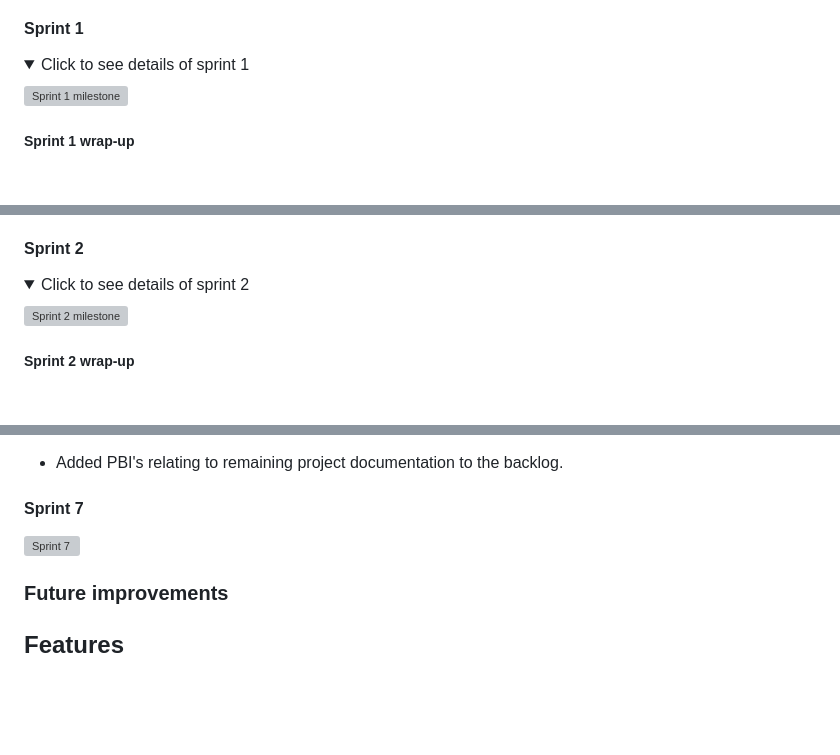
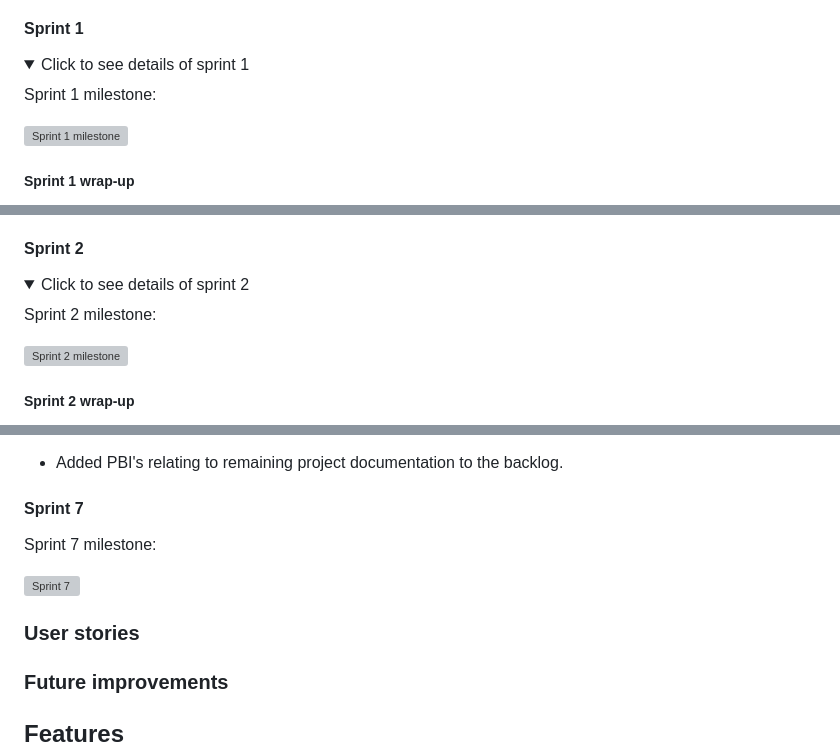
Before and after one commit to johannacarolinep/basilandthyme, a Markdown page: README.md, 3 parts joined by grey strips. GitHub-like rendering; folded sections open; blank space fills up the shorter version; grey boxes are pictures that could not be loaded.

```diff
--- a/README.md
+++ b/README.md
@@ -155,6 +178,8 @@ A simple logo was created for the project, consisting of the company name comple
 
 <details>
 <summary>Click to see details of sprint 1</summary>
+
+Sprint 1 milestone:
 
 ![Sprint 1 milestone](documentation/sprint1.png)
 
@@ -182,6 +207,8 @@ Velocity: 17
 
 <details>
 <summary>Click to see details of sprint 2</summary>
+
+Sprint 2 milestone:
 
 ![Sprint 2 milestone](documentation/sprint2.png)
 
@@ -324,8 +361,13 @@ Velocity: 16.66
 
 #### Sprint 7
 
+Sprint 7 milestone:
+
 ![Sprint 7](documentation/sprint7.png)
 
+
+<a id="user-stories"></a>
+### User stories
 
 <a id="future-improvements"></a>
 ### Future improvements
```
Also changed, not shown: other parts of README.md (+39 -6 lines).
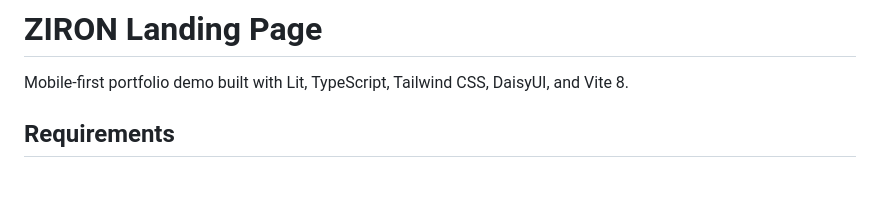
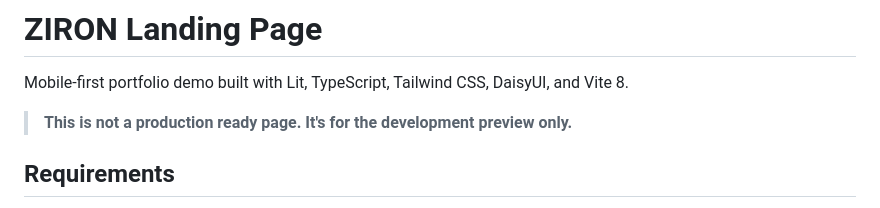
Before and after one commit to MaksZys/ziron-landing-page, a Markdown page: README.md, the part around the change. GitHub-like rendering; blank space fills up the shorter version.

Commit message:
Update readme (#7)
Co-authored-by: Maksymilian Zyskowski <zyskowski.maksymilian@gmail.com>

```diff
--- a/README.md
+++ b/README.md
@@ -1,6 +1,8 @@
 # ZIRON Landing Page
 
 Mobile-first portfolio demo built with Lit, TypeScript, Tailwind CSS, DaisyUI, and Vite 8.
+
+> **This is not a production ready page. It's for the development preview only.**
 
 ## Requirements
 
```
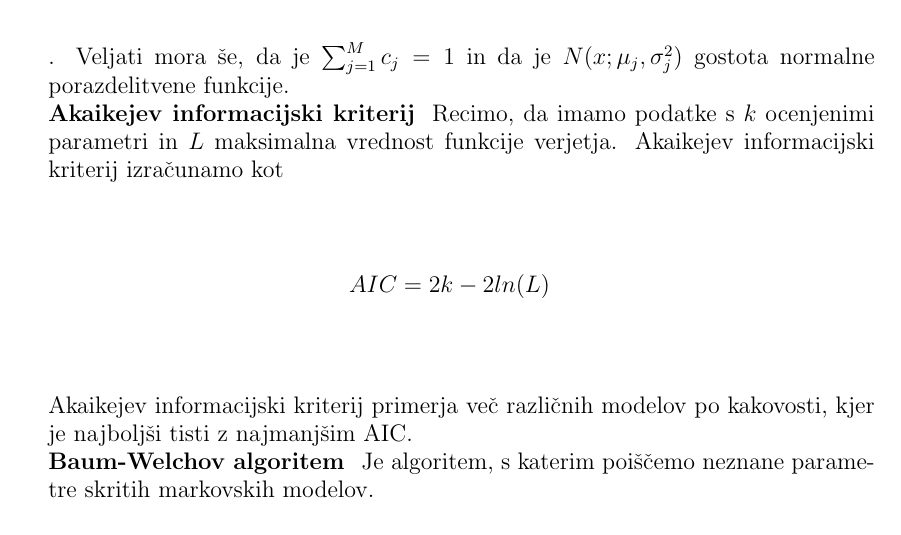
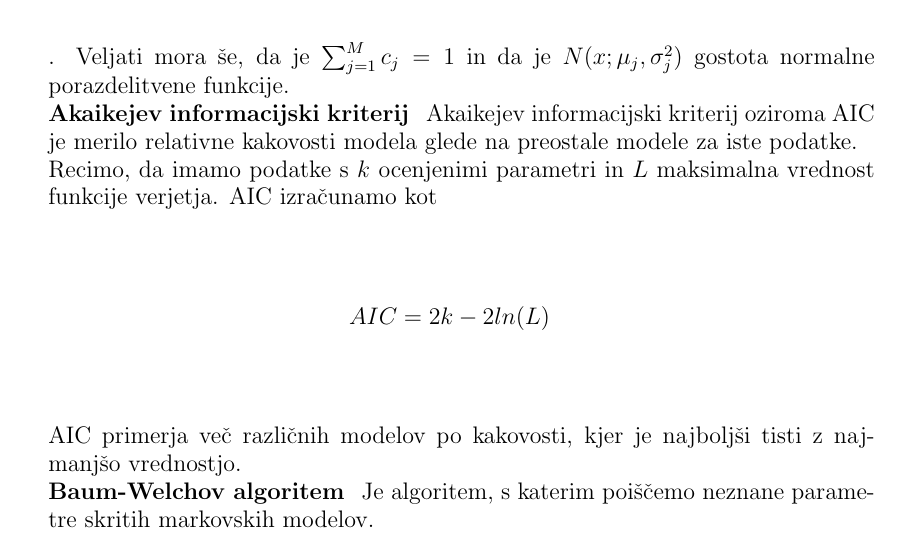
Before and after one commit to mpracek/Diploma, a LaTeX paper (dipl-sem-martin-pracek.tex): part of page 4 of 15, cut so that both start at the same text. Compiled offline with pdfLaTeX; the source files are stored in an older character set and shown here as Unicode; a LaTeX package or settings file that is missing is left out.

Commit message:
txs auto checkin

```diff
--- a/dipl-sem-martin-pracek.tex
+++ b/dipl-sem-martin-pracek.tex
@@ -124,7 +124,7 @@
 \section*{Slovar strokovnih izrazov}
 
 \geslo{Gaussova mešanica}{Gaussova mešanica je porazdelitvena funkcija z gostoto, ki jo lahko zapišemo kot tehtano povprečje normalnih gostot; $$f(x) = \sum_{j = 1}^{M}{c_{j}} N(x;\mu_{j}, \sigma_{j}^2)$$. Veljati mora še, da je $\sum_{j = 1}^{M}{c_{j}} = 1$ in da je $N(x;\mu_{j}, \sigma_{j}^2)$ gostota normalne porazdelitvene funkcije.} \\
-\geslo{Akaikejev informacijski kriterij}{Recimo, da imamo podatke s $k$ ocenjenimi parametri in $L$ maksimalna vrednost funkcije verjetja. Akaikejev informacijski kriterij izračunamo kot $$AIC = 2k - 2ln(L)$$ Akaikejev informacijski kriterij primerja več različnih modelov po kakovosti, kjer je najboljši tisti z najmanjšim AIC.}\\
+\geslo{Akaikejev informacijski kriterij}{Akaikejev informacijski kriterij oziroma AIC je merilo relativne kakovosti modela glede na preostale modele za iste podatke.	\\Recimo, da imamo podatke s $k$ ocenjenimi parametri in $L$ maksimalna vrednost funkcije verjetja. AIC izračunamo kot $$AIC = 2k - 2ln(L)$$ AIC primerja več različnih modelov po kakovosti, kjer je najboljši tisti z najmanjšo vrednostjo.}\\
 \geslo{Baum-Welchov algoritem}{Je algoritem, s katerim poiščemo neznane parametre skritih markovskih modelov.}\\
 \geslo{Dinamična bayesianska mreža}{Je bayesianska mreža, v kateri so povezane spremenljivke, ki ležijo v dveh sosednjih časovnih korakih.}
 %
```
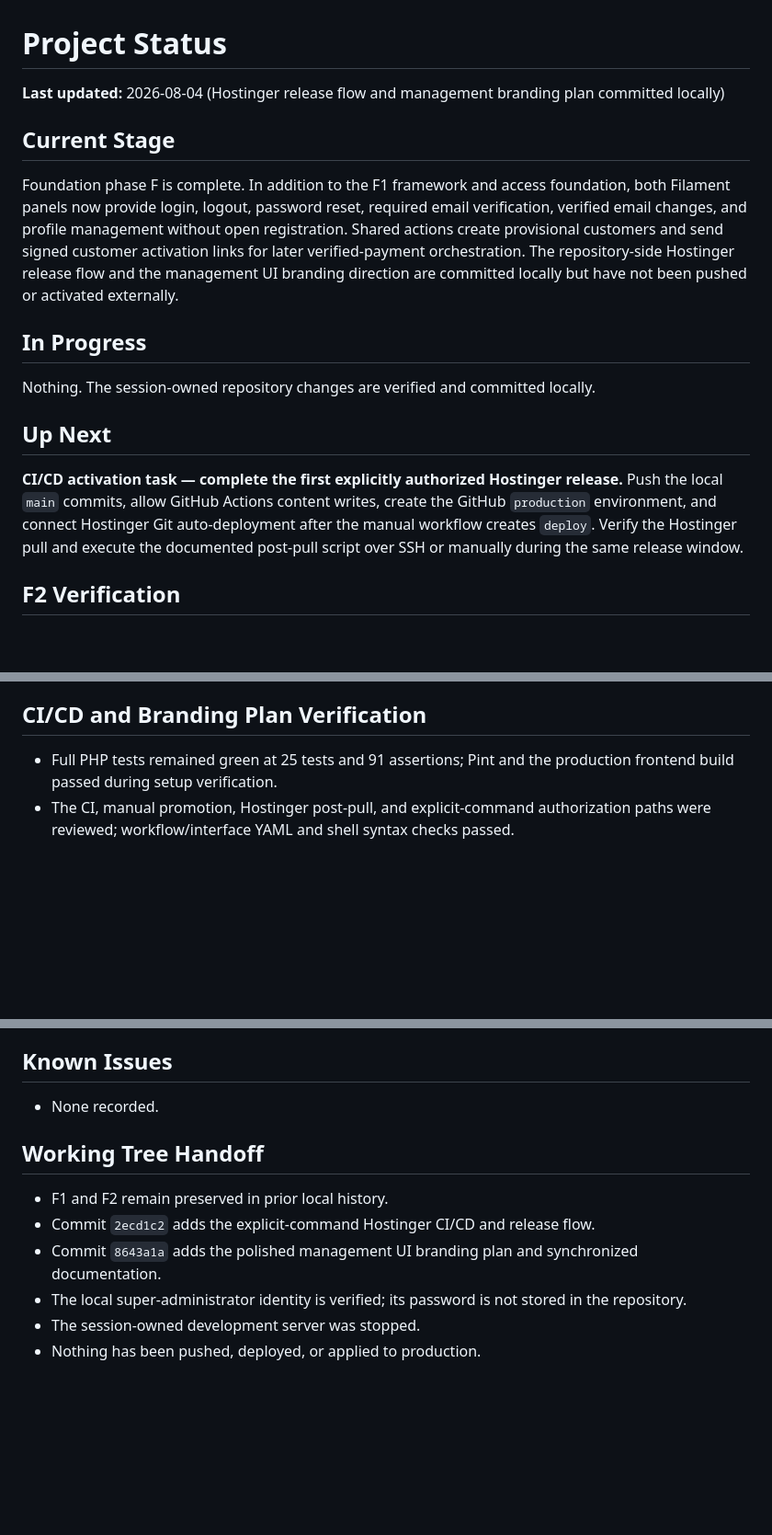
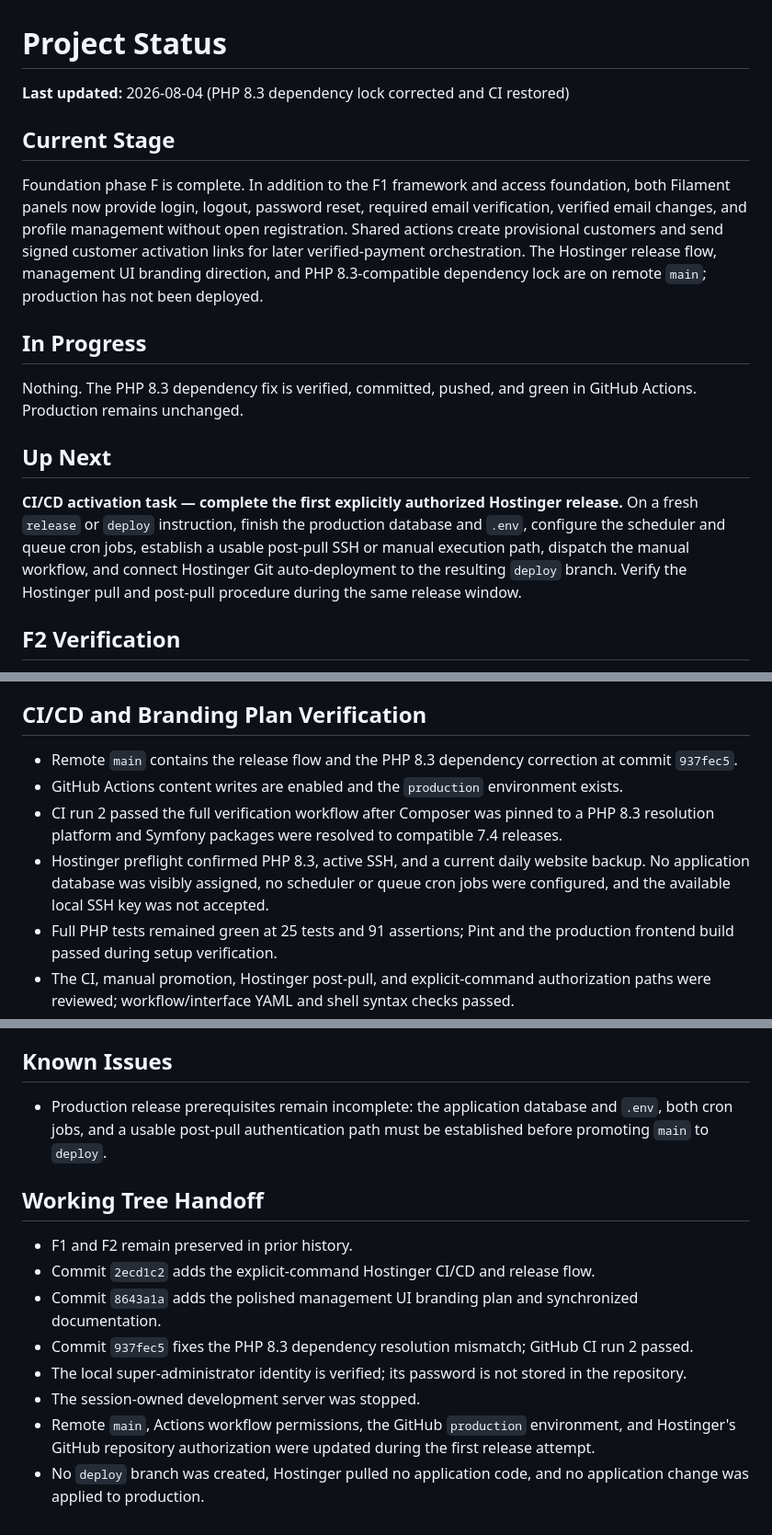
Before and after one commit to adzadzadz/adzbyte-app, a Markdown page: docs/STATUS.md, 3 parts joined by grey strips. Shown at 92% size. GitHub-like rendering; blank space fills up the shorter version.

Commit message:
Record restored PHP 8.3 CI

```diff
--- a/docs/STATUS.md
+++ b/docs/STATUS.md
@@ -1,23 +1,23 @@
 # Project Status
 
-**Last updated:** 2026-08-04 (Hostinger release flow and management branding plan committed locally)
+**Last updated:** 2026-08-04 (PHP 8.3 dependency lock corrected and CI restored)
 
 ## Current Stage
 
-Foundation phase F is complete. In addition to the F1 framework and access foundation, both Filament panels now provide login, logout, password reset, required email verification, verified email changes, and profile management without open registration. Shared actions create provisional customers and send signed customer activation links for later verified-payment orchestration. The repository-side Hostinger release flow and the management UI branding direction are committed locally but have not been pushed or activated externally.
+Foundation phase F is complete. In addition to the F1 framework and access foundation, both Filament panels now provide login, logout, password reset, required email verification, verified email changes, and profile management without open registration. Shared actions create provisional customers and send signed customer activation links for later verified-payment orchestration. The Hostinger release flow, management UI branding direction, and PHP 8.3-compatible dependency lock are on remote `main`; production has not been deployed.
 
 ## In Progress
 
-Nothing. The session-owned repository changes are verified and committed locally.
+Nothing. The PHP 8.3 dependency fix is verified, committed, pushed, and green in GitHub Actions. Production remains unchanged.
 
 ## Up Next
 
 **CI/CD activation task — complete the first explicitly authorized Hostinger
-release.** Push the local `main` commits, allow GitHub Actions content writes,
-create the GitHub `production` environment, and connect Hostinger Git
-auto-deployment after the manual workflow creates `deploy`. Verify the Hostinger
-pull and execute the documented post-pull script over SSH or manually during the
-same release window.
+release.** On a fresh `release` or `deploy` instruction, finish the production
+database and `.env`, configure the scheduler and queue cron jobs, establish a
+usable post-pull SSH or manual execution path, dispatch the manual workflow, and
+connect Hostinger Git auto-deployment to the resulting `deploy` branch. Verify
+the Hostinger pull and post-pull procedure during the same release window.
 
 ## F2 Verification
 
@@ -32,6 +32,10 @@ same release window.
 
 ## CI/CD and Branding Plan Verification
 
+- Remote `main` contains the release flow and the PHP 8.3 dependency correction at commit `937fec5`.
+- GitHub Actions content writes are enabled and the `production` environment exists.
+- CI run 2 passed the full verification workflow after Composer was pinned to a PHP 8.3 resolution platform and Symfony packages were resolved to compatible 7.4 releases.
+- Hostinger preflight confirmed PHP 8.3, active SSH, and a current daily website backup. No application database was visibly assigned, no scheduler or queue cron jobs were configured, and the available local SSH key was not accepted.
 - Full PHP tests remained green at 25 tests and 91 assertions; Pint and the production frontend build passed during setup verification.
 - The CI, manual promotion, Hostinger post-pull, and explicit-command authorization paths were reviewed; workflow/interface YAML and shell syntax checks passed.
 - The release skill passed its validator during creation and has implicit invocation disabled.
@@ -83,13 +87,15 @@ product-and-entitlement slice:
 
 ## Known Issues
 
-- None recorded.
+- Production release prerequisites remain incomplete: the application database and `.env`, both cron jobs, and a usable post-pull authentication path must be established before promoting `main` to `deploy`.
 
 ## Working Tree Handoff
 
-- F1 and F2 remain preserved in prior local history.
+- F1 and F2 remain preserved in prior history.
 - Commit `2ecd1c2` adds the explicit-command Hostinger CI/CD and release flow.
 - Commit `8643a1a` adds the polished management UI branding plan and synchronized documentation.
+- Commit `937fec5` fixes the PHP 8.3 dependency resolution mismatch; GitHub CI run 2 passed.
 - The local super-administrator identity is verified; its password is not stored in the repository.
 - The session-owned development server was stopped.
-- Nothing has been pushed, deployed, or applied to production.
+- Remote `main`, Actions workflow permissions, the GitHub `production` environment, and Hostinger's GitHub repository authorization were updated during the first release attempt.
+- No `deploy` branch was created, Hostinger pulled no application code, and no application change was applied to production.
```
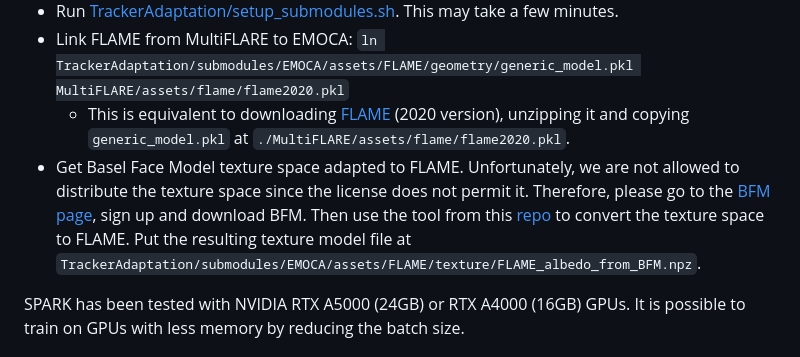
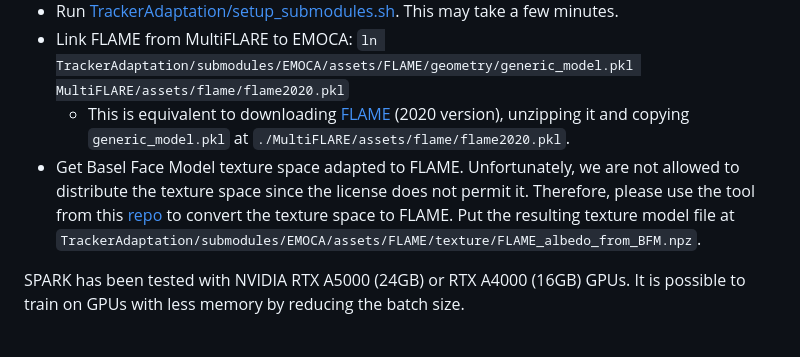
Before and after one commit to KelianB/SPARK, a Markdown page: README.md, the part around the change. Drawn GitHub-style; folded sections open.

Commit message:
removed wrong BFM link

```diff
--- a/README.md
+++ b/README.md
@@ -63,7 +63,7 @@ If you find our code or paper useful, please cite as:
 - Run [TrackerAdaptation/setup_submodules.sh](./TrackerAdaptation/setup_submodules.sh). This may take a few minutes.
 - Link FLAME from MultiFLARE to EMOCA: `ln TrackerAdaptation/submodules/EMOCA/assets/FLAME/geometry/generic_model.pkl MultiFLARE/assets/flame/flame2020.pkl`
     - This is equivalent to downloading [FLAME](https://flame.is.tue.mpg.de/download.php) (2020 version), unzipping it and copying `generic_model.pkl` at `./MultiFLARE/assets/flame/flame2020.pkl`.
-- Get Basel Face Model texture space adapted to FLAME. Unfortunately, we are not allowed to distribute the texture space since the license does not permit it. Therefore, please go to the [BFM page](https://faces.dmi.unibas.ch/bfm/bfm2019.html), sign up and download BFM. Then use the tool from this [repo](https://github.com/TimoBolkart/BFM_to_FLAME) to convert the texture space to FLAME. Put the resulting texture model file at `TrackerAdaptation/submodules/EMOCA/assets/FLAME/texture/FLAME_albedo_from_BFM.npz`.
+- Get Basel Face Model texture space adapted to FLAME. Unfortunately, we are not allowed to distribute the texture space since the license does not permit it. Therefore, please use the tool from this [repo](https://github.com/TimoBolkart/BFM_to_FLAME) to convert the texture space to FLAME. Put the resulting texture model file at `TrackerAdaptation/submodules/EMOCA/assets/FLAME/texture/FLAME_albedo_from_BFM.npz`.
 
 SPARK has been tested with NVIDIA RTX A5000 (24GB) or RTX A4000 (16GB) GPUs. It is possible to train on GPUs with less memory by reducing the batch size.
 
```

* * * *

### [The task]
Using the data above, copy each line that contains "were".

### [Task response]
+- CI run 2 passed the full verification workflow after Composer was pinned to a PHP 8.3 resolution platform and Symfony packages were resolved to compatible 7.4 releases.
+- Hostinger preflight confirmed PHP 8.3, active SSH, and a current daily website backup. No application database was visibly assigned, no scheduler or queue cron jobs were configured, and the available local SSH key was not accepted.
 - The CI, manual promotion, Hostinger post-pull, and explicit-command authorization paths were reviewed; workflow/interface YAML and shell syntax checks passed.
+- Remote `main`, Actions workflow permissions, the GitHub `production` environment, and Hostinger's GitHub repository authorization were updated during the first release attempt.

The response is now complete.